Schubert, however, did not decide to take this route. He decided instead upon adding a second cello, which gives his Quintet a slightly different sound resulting in bit of a darker and more grave sounding ensemble. Schubert had great admiration for Mozart and Beethoven, so it has been suggested that Schubert selected the key of C major for his only string quintet because both Mozart and Beethoven composed string quintets in that key. It has also been noted that the opening theme of Schubert’s quintet contains quite a few elements that Mozart’s String Quintet No. 3 in C major, K. 515 contained.
These similarities include irregular phrase lengths, decorative turns, and rising staccato arpeggios although the staccato arpeggios occurred in Schubert’s recapitulation, not his opening theme. The Quintet contains four movements in the typical fast-slow-scherzo-fast pattern, and takes nearly an hour to perform from start to finish. Schubert was sure to choose the voicings for each movement carefully, pairing them in such a way that the sound of the ensemble is different in every one. Each movement sounds completely fresh and new, and unlike the previous or following movements.
The first movement, Allegro ma non troppo, makes up nearly one-third of the duration of the piece. The exposition begins on a C major chord, and mostly has the harmonies being presented, rather than a melody, and without a conventional sense of some kind of rhythm. The exposition contains 154 measures. Proceeding the exposition is music that has more and more motion and tension as the movements continues until the start of the second subject, which is very much different from the first. The key for this subject is E-flat, which is rather unanticipated. What follows is a duet between the two cellos.
The conclusion of the exposition is G major chord, the dominant in the key of C major, allowing the movement to go back to the tonic chord on the repeat of the exposition. After this repeat, the development starts by modulating from the dominant to the submediant, allowing the music to move from G major to A major. The second movement, Adagio, is in three-part ABA (ternary) form. The outer areas are in E major and have a very tranquil and ethereal feel to them, and the music in between is rough and intense before suddenly falling into tranquility in F minor.
The opening music comes back with the second cello playing a 32nd note running passage, seemingly getting its fuel from the agitation in the music played previously. Right at the last minute in the final three measures of the movement, Schubert connects it all by modulating back to the F minor from the middle of section, and then goes right back to E major. The third movement, Scherzo, is in C major. The movement takes advantage of the open and uncompressed strings of the lower instruments, allowing the sound to have a volume larger than that which is normally expected from five stringed instruments.

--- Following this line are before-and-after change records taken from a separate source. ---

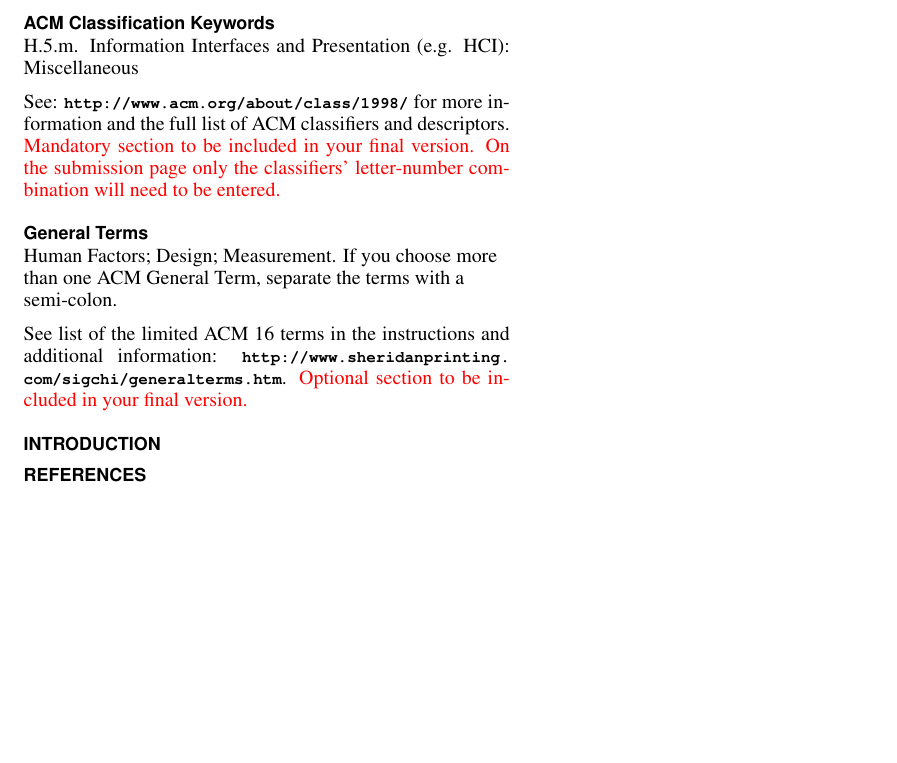
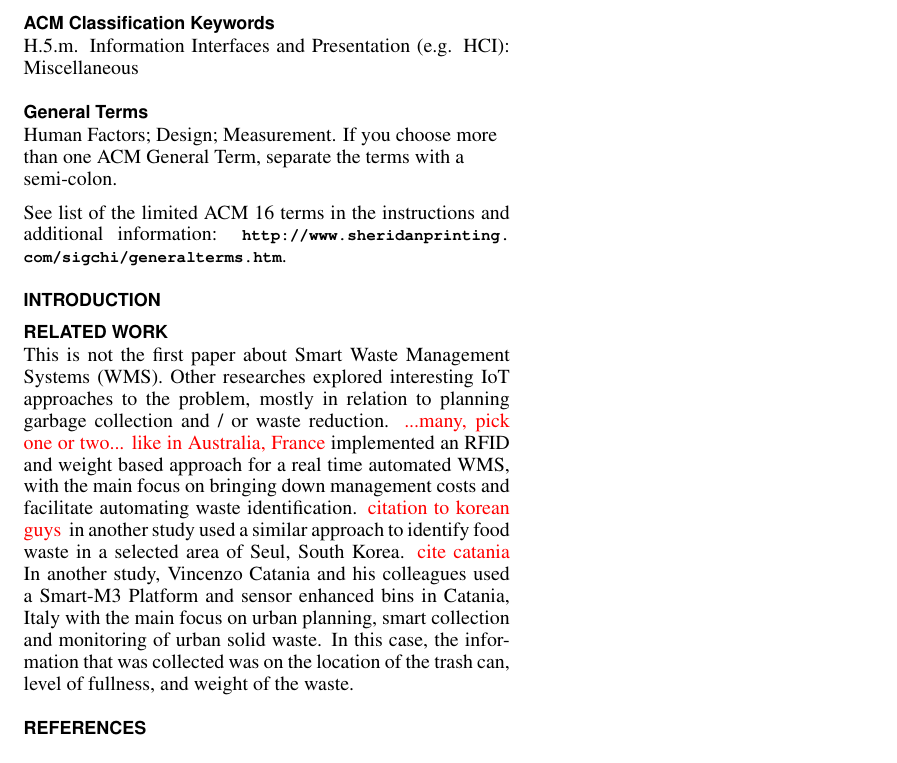
Before and after one commit to martinosecchi/PervasiveProject, a LaTeX document (report/report.tex): part of the page, cut so that both start at the same text. Compiled offline with pdfLaTeX; a missing bibliography style is replaced by a similar one.

Commit message:
work on related articles in report

```diff
--- a/report/report.tex
+++ b/report/report.tex
@@ -10,6 +10,7 @@
 \usepackage{graphics} % for EPS, load graphicx instead
 \usepackage{times}    % comment if you want LaTeX's default font
 \usepackage{url}      % llt: nicely formatted URLs
+\usepackage{color}
 
 % llt: Define a global style for URLs, rather that the default one
 \makeatletter
@@ -48,6 +49,7 @@ breaklinks=true,
 
 % create a shortcut to typeset table headings
 \newcommand\tabhead[1]{\small\textbf{#1}}
+\newcommand\todo[1]{\textcolor{red}{#1}}
 
 
 % End of preamble. Here it comes the document.
@@ -72,17 +74,10 @@ breaklinks=true,
 \keywords{
 	Guides; instructions; author's kit; conference publications;
 	keywords should be separated by a semi-colon.
-	\textcolor{red}{Mandatory section to be included in your final version.}
 }
 
 \category{H.5.m.}{Information Interfaces and Presentation (e.g. HCI)}{Miscellaneous}
 
-See: \url{http://www.acm.org/about/class/1998/}
-for more information and the full list of ACM classifiers
-and descriptors.
-\textcolor{red}{Mandatory section to be included in your
-final version. On the submission page only the classifiers'
-letter-number combination will need to be entered.}
 
 \terms{
 	Human Factors; Design; Measurement.
@@ -93,9 +88,18 @@ letter-number combination will need to be entered.}
 See list of the limited ACM 16 terms in the
 instructions and additional information:
 \url{http://www.sheridanprinting.com/sigchi/generalterms.htm}.
-\textcolor{red}{Optional section to be included in your final version.}
 
 \section{Introduction}
+
+
+\section{Related Work}
+
+This is not the first paper about Smart Waste Management Systems (WMS).
+Other researches explored interesting IoT approaches to the problem, mostly in relation to planning garbage collection and / or waste reduction.
+\todo{...many, pick one or two... like in Australia, France} implemented an RFID and weight  based approach for a real time automated WMS, with the main focus on bringing down management costs and facilitate automating waste identification.
+\todo{ citation to korean guys } in another study used a similar approach to identify food waste in a selected area of Seul, South Korea.
+\todo{ cite catania} In another study, Vincenzo Catania and his colleagues used a Smart-M3 Platform and sensor enhanced bins in Catania, Italy with the main focus on urban planning, smart collection and  monitoring of urban solid waste. In this case, the information that was collected was on the location of the trash can, level of fullness, and weight of the waste.
+
 
 
 
```
Also changed, not shown: report/report.pdf, 4 other files.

The trio of this movement is in the key of D-flat major, which is an odd key considering the movement began in C major. This middle section is a very slow march. The fourth and final movement, Allegretto, is a lively sonata-rondo that is similar in form to the finale of Mozart’s C major quintet, the same work that this piece already bears some similarities to. The movement is in C major, but it does switch between major and minor modes. The very end is unconventional; the last two notes of the piece are odd, and they are D-flat and C played by every part at forte.